## TASK STATEMENT
Would you please copy every line from the records that contains the word "headless"?

───── AVAILABLE DATA

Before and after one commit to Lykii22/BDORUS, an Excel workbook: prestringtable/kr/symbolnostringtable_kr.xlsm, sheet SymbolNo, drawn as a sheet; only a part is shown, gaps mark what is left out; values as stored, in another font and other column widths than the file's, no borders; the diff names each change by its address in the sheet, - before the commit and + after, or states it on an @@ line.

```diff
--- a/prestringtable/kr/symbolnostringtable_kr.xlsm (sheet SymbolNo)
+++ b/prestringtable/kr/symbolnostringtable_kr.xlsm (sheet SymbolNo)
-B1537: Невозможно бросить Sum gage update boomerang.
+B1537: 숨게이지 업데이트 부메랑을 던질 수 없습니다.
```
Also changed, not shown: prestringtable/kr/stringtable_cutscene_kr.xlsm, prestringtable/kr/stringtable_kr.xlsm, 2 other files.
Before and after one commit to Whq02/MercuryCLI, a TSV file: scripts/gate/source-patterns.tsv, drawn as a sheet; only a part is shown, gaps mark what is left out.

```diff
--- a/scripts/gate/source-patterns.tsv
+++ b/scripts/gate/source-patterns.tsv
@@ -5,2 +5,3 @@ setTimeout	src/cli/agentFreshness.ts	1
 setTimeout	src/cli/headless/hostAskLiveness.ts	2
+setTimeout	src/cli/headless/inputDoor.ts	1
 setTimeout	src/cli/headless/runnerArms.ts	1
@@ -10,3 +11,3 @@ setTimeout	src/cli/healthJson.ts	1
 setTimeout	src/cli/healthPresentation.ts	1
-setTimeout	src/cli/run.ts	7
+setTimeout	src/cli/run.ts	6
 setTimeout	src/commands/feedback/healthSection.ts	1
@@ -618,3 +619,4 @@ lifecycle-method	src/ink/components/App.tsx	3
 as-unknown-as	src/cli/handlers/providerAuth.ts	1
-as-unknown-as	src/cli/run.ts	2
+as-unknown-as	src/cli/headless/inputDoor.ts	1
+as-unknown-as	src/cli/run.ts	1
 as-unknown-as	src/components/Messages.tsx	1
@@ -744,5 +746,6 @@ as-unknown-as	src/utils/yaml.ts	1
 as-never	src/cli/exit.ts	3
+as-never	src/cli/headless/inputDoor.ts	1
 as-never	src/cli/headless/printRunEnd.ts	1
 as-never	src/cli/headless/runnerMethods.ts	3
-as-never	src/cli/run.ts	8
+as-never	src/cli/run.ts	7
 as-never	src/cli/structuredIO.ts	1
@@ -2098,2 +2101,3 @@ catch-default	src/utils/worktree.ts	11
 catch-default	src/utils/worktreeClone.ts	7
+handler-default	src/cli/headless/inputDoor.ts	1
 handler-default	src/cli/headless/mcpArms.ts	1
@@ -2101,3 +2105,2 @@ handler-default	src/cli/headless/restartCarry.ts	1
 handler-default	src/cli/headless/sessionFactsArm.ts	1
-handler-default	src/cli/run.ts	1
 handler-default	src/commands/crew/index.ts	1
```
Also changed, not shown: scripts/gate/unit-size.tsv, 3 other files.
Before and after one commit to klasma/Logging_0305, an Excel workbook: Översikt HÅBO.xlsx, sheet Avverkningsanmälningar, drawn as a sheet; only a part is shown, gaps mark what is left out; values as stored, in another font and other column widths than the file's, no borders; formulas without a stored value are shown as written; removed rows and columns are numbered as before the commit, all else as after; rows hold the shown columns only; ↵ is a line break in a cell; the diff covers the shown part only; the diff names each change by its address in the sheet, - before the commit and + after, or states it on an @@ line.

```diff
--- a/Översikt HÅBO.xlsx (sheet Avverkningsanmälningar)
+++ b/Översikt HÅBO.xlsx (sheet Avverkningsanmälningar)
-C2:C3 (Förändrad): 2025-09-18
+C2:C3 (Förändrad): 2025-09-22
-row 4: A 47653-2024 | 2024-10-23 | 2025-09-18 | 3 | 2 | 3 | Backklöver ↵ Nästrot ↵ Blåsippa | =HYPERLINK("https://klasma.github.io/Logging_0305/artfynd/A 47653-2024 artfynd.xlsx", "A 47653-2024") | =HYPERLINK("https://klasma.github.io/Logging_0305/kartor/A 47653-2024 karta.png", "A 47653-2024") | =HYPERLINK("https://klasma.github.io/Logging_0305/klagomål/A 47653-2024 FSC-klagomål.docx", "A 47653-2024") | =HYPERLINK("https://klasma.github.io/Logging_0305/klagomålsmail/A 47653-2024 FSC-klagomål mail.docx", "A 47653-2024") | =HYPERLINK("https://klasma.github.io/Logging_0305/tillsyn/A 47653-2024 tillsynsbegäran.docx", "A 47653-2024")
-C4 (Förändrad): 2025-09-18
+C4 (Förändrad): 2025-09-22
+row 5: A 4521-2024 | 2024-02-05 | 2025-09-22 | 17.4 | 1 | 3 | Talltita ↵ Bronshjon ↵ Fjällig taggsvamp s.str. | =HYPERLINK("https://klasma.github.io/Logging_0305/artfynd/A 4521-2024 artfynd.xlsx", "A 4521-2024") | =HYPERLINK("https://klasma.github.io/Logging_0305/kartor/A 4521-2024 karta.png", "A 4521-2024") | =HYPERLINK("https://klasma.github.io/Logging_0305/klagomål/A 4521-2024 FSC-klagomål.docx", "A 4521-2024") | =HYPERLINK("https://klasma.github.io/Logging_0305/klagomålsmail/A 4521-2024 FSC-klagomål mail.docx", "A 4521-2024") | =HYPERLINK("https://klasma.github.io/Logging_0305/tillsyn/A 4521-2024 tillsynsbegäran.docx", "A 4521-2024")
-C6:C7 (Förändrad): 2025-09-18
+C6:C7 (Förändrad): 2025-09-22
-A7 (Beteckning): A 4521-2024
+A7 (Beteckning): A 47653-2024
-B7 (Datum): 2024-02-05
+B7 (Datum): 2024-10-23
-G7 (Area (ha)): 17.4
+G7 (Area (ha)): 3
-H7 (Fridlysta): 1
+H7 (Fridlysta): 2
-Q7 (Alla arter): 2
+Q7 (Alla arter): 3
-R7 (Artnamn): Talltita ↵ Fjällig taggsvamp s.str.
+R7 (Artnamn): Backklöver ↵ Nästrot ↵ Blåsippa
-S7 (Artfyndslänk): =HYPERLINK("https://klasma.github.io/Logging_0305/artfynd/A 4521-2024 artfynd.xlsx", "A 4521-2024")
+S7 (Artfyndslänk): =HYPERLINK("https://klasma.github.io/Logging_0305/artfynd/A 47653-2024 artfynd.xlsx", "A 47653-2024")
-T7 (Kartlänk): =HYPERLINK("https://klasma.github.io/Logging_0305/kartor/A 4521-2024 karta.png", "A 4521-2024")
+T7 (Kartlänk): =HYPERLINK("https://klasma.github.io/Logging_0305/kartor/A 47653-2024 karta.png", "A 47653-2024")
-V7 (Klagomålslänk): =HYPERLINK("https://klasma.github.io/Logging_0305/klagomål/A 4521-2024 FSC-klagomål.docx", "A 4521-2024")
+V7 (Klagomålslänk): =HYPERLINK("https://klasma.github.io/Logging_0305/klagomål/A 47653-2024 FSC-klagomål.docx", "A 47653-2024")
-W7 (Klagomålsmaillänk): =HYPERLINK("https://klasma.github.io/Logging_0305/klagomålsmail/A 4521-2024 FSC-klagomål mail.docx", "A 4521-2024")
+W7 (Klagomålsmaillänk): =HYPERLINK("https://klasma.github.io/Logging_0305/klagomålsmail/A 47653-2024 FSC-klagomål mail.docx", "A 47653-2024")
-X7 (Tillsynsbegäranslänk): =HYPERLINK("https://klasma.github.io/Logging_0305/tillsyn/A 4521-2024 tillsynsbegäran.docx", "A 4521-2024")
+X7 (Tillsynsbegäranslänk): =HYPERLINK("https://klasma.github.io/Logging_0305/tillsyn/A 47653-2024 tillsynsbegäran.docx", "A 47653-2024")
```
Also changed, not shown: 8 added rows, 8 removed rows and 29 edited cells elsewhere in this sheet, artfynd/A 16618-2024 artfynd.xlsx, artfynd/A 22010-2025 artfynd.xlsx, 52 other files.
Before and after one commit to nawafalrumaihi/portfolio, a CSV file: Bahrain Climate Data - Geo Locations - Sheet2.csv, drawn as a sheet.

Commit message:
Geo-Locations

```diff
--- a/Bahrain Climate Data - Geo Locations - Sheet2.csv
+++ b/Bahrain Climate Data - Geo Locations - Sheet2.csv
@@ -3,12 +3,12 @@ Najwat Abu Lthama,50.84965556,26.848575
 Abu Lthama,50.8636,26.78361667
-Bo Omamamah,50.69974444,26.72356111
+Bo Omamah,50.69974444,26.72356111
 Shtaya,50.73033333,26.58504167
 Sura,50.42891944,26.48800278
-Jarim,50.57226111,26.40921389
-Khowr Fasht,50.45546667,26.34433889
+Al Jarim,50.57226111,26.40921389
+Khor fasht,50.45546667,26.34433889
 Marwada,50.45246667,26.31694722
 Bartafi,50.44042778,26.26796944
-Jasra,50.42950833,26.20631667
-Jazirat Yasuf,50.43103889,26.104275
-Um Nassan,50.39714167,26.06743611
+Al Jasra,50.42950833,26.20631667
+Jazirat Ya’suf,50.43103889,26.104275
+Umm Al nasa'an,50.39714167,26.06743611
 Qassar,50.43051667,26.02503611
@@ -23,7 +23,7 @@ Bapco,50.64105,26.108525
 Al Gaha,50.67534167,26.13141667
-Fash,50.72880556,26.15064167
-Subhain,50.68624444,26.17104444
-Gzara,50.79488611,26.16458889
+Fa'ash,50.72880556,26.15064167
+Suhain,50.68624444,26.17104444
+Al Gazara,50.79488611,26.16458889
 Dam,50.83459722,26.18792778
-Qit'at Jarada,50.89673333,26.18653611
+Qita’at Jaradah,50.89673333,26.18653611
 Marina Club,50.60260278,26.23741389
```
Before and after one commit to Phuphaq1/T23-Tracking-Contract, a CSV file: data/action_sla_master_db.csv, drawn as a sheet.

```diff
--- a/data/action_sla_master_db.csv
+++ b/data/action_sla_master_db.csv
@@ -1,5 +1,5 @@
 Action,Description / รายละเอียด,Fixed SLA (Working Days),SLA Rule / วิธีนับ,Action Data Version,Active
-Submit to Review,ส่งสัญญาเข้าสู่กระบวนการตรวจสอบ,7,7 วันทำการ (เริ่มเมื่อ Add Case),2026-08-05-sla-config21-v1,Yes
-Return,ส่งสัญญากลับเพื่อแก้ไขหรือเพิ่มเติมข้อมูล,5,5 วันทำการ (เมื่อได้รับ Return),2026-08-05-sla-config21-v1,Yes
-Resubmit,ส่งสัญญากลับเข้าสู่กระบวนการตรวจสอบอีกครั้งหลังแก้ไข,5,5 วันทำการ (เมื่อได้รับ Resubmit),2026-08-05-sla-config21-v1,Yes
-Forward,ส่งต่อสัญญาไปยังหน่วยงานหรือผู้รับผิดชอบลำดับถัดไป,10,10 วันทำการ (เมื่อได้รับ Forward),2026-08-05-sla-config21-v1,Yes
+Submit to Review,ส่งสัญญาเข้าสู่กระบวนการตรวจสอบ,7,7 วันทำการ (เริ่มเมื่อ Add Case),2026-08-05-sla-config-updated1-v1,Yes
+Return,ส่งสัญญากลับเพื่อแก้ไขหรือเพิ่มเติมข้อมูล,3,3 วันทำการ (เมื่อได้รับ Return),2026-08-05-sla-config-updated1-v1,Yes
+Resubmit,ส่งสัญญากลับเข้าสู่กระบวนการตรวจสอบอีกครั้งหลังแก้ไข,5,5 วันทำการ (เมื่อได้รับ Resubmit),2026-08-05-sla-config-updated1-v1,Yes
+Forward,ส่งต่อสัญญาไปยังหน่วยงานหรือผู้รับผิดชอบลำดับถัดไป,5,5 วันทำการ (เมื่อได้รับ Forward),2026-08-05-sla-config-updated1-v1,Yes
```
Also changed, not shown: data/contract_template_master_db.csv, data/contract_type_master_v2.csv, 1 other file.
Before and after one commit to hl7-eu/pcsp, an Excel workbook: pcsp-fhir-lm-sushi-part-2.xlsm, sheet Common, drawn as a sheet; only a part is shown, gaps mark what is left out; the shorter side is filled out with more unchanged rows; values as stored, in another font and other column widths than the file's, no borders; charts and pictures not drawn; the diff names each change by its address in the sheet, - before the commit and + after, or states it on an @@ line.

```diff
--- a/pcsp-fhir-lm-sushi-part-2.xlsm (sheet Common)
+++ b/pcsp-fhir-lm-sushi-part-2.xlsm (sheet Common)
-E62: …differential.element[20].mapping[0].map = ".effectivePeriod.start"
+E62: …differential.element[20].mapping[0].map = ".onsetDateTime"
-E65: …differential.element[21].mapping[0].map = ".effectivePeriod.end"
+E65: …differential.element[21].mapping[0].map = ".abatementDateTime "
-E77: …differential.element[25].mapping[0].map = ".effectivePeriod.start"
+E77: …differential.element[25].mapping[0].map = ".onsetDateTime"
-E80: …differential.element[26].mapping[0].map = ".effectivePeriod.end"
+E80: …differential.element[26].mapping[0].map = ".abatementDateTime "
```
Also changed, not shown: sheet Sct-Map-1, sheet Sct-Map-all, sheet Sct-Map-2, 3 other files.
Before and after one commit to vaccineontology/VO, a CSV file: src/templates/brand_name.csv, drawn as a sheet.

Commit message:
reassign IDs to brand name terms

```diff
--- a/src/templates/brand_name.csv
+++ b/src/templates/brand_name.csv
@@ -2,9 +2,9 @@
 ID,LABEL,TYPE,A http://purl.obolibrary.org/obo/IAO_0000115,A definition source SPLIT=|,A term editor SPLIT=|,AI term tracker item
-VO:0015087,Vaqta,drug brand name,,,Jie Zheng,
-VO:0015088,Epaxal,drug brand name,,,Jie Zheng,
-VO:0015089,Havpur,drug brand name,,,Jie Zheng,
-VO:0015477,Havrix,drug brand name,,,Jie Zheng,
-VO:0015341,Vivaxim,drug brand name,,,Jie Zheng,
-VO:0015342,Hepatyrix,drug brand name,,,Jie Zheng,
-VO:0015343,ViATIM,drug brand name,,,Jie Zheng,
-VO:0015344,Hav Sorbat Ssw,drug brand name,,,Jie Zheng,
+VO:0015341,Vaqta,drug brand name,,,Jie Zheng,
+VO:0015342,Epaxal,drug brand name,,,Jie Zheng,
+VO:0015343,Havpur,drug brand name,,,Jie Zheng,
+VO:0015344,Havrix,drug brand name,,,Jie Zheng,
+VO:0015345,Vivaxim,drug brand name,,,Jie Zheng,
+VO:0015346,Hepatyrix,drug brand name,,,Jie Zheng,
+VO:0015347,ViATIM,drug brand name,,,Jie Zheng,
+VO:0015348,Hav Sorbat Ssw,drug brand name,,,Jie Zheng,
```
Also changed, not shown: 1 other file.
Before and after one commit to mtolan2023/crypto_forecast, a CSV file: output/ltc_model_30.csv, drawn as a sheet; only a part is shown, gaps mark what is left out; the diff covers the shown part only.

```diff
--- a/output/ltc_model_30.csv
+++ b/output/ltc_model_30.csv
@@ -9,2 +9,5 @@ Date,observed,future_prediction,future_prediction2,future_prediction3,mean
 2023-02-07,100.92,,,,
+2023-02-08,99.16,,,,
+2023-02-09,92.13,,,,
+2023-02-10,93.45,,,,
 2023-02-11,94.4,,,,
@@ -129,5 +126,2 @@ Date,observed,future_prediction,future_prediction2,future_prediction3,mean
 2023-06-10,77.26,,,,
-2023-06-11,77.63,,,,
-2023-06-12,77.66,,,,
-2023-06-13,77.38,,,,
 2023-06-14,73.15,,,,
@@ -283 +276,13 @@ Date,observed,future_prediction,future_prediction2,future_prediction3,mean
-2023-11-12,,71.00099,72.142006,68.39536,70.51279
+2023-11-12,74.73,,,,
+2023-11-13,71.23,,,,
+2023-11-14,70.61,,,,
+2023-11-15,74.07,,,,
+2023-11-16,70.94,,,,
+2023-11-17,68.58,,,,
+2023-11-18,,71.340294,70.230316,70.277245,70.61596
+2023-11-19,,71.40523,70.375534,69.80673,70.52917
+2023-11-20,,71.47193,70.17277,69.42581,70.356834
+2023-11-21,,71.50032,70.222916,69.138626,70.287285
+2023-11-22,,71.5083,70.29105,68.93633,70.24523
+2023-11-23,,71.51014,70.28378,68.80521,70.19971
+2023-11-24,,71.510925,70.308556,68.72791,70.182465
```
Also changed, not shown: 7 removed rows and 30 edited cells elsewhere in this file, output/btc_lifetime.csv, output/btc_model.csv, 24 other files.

──────────

## FINISHED EXERCISE
 setTimeout	src/cli/headless/hostAskLiveness.ts	2
+setTimeout	src/cli/headless/inputDoor.ts	1
 setTimeout	src/cli/headless/runnerArms.ts	1
+as-unknown-as	src/cli/headless/inputDoor.ts	1
+as-never	src/cli/headless/inputDoor.ts	1
 as-never	src/cli/headless/printRunEnd.ts	1
 as-never	src/cli/headless/runnerMethods.ts	3
+handler-default	src/cli/headless/inputDoor.ts	1
 handler-default	src/cli/headless/mcpArms.ts	1
@@ -2101,3 +2105,2 @@ handler-default	src/cli/headless/restartCarry.ts	1
 handler-default	src/cli/headless/sessionFactsArm.ts	1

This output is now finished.